Alternate definition, and i suspect with broader appeal then your limited application

Borked means Broken.

“My computers dead. Its completely borked, mate.”

Maybe a derivation of yours.


#75

That’s like the fake dictionary version of fake news.


#76

Dear Comrade, how does Merriam-Webster define Santorum (or santorum)? :trollface: :trollface: :trollface:

(Don’t actually answer this question, please! :praying: )


#77

I think he’s building pretext for glassing Gaza and the West Bank. Ergo, no more need for a two-state solution. only Israel on one side and a nuclear wasteland on the other.

But then, he probably thinks there’s no difference right now anyway.


#78

Cheesy character assassination posing as fake fact? Everything is fake these days it seems. I guess when you’re in a race to the bottom the truth is a liability.


#79

What do you call it when words like vandalism, gothic (in the old sense), welch and jew (v) enter the dictionary?


#80

I don’t know much about the Canadian situation, but I’m guessing you don’t have abortion or gay marriage solely because judges decreed it, which has happened in the States. These are too important issues not to be decided by the people and their voted representatives. The courts, rooted in the law and tradition and life-long appointments, should act as a conservative anchor, while the legislative branch, often changing hands to keep up with the mind of the people, should be the more progressive voice of society, and reflect the evolution of people, when they evolve.

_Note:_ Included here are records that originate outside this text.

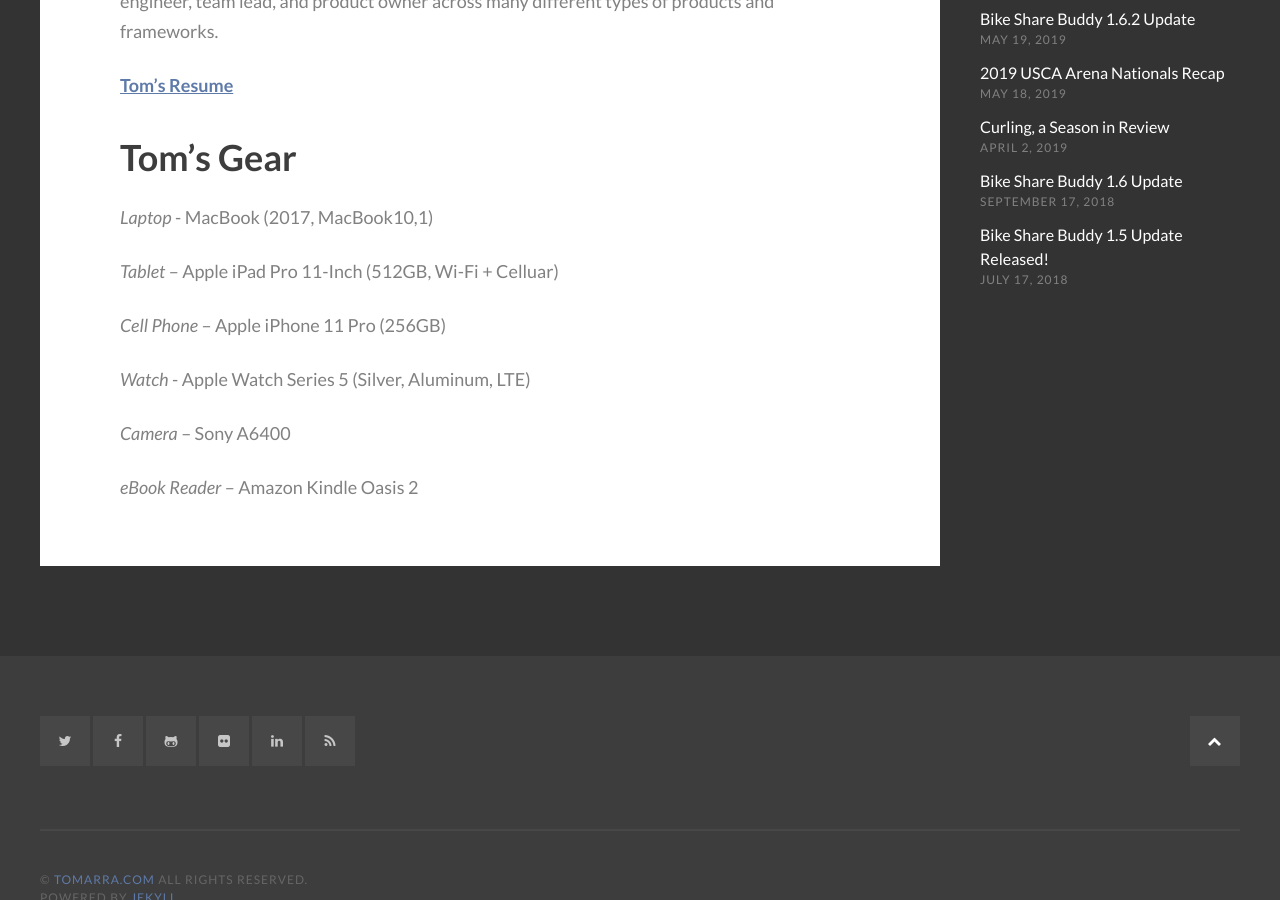
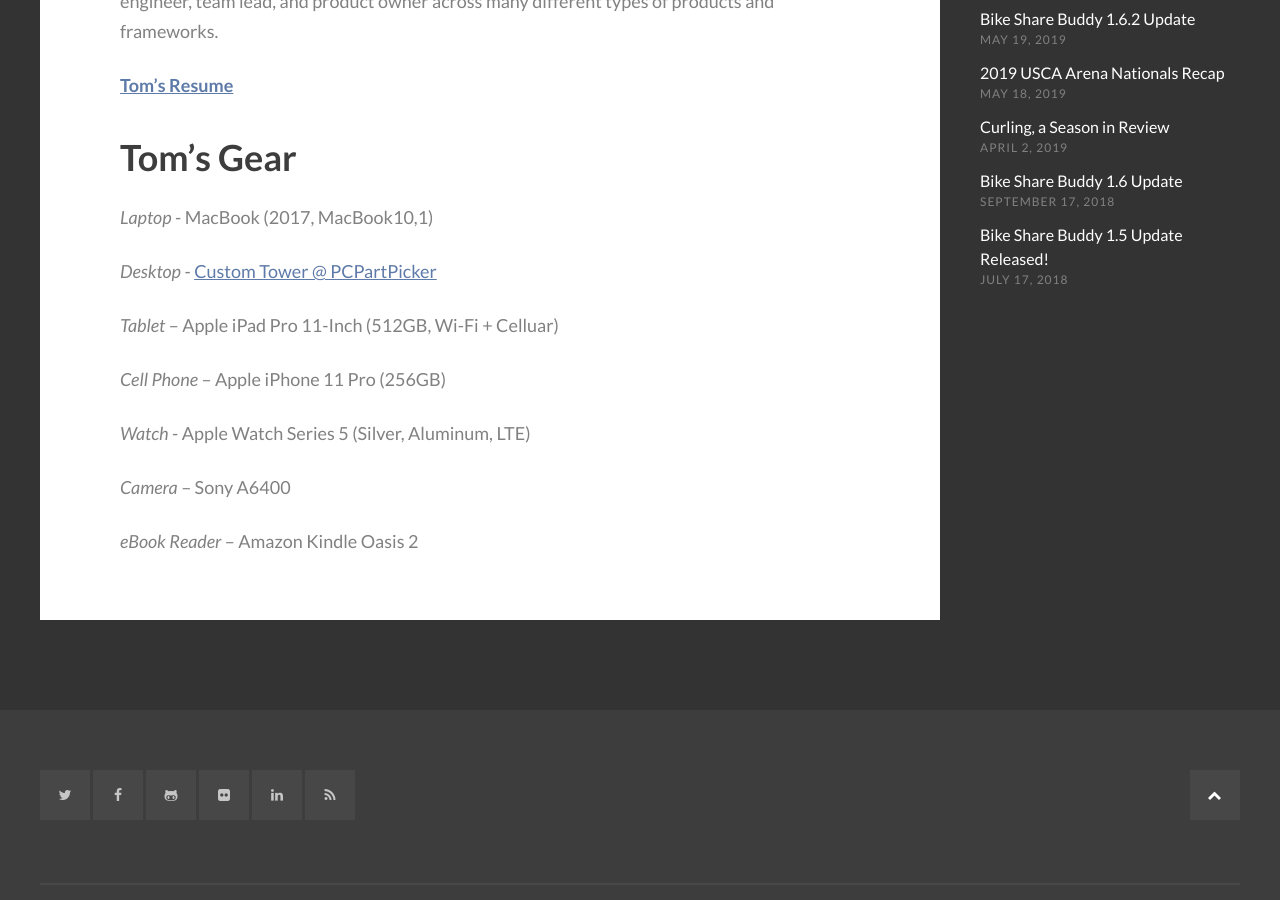
Before and after one commit to tomarra/tomarra.github.io, a Jekyll site: the page built from about.md, in a window 1280 px wide and 900 px high, scrolled down 549 px. Built offline with Jekyll 4.4.1, drawn with Linux system fonts in a browser that asks for light colours; some web fonts are replaced.

Commit message:
Update about.md

```diff
--- a/about.md
+++ b/about.md
@@ -11,6 +11,8 @@
 
 *Laptop* - MacBook (2017, MacBook10,1)
 
+*Desktop* - [Custom Tower @ PCPartPicker](https://pcpartpicker.com/user/tarra3/saved/ytkYcf)
+
 *Tablet* – Apple iPad Pro 11-Inch (512GB, Wi-Fi + Celluar)
 
 *Cell Phone* – Apple iPhone 11 Pro (256GB)
```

The problem is the (leftist) court sees itself as leading society’s evolution. That is way off the mark.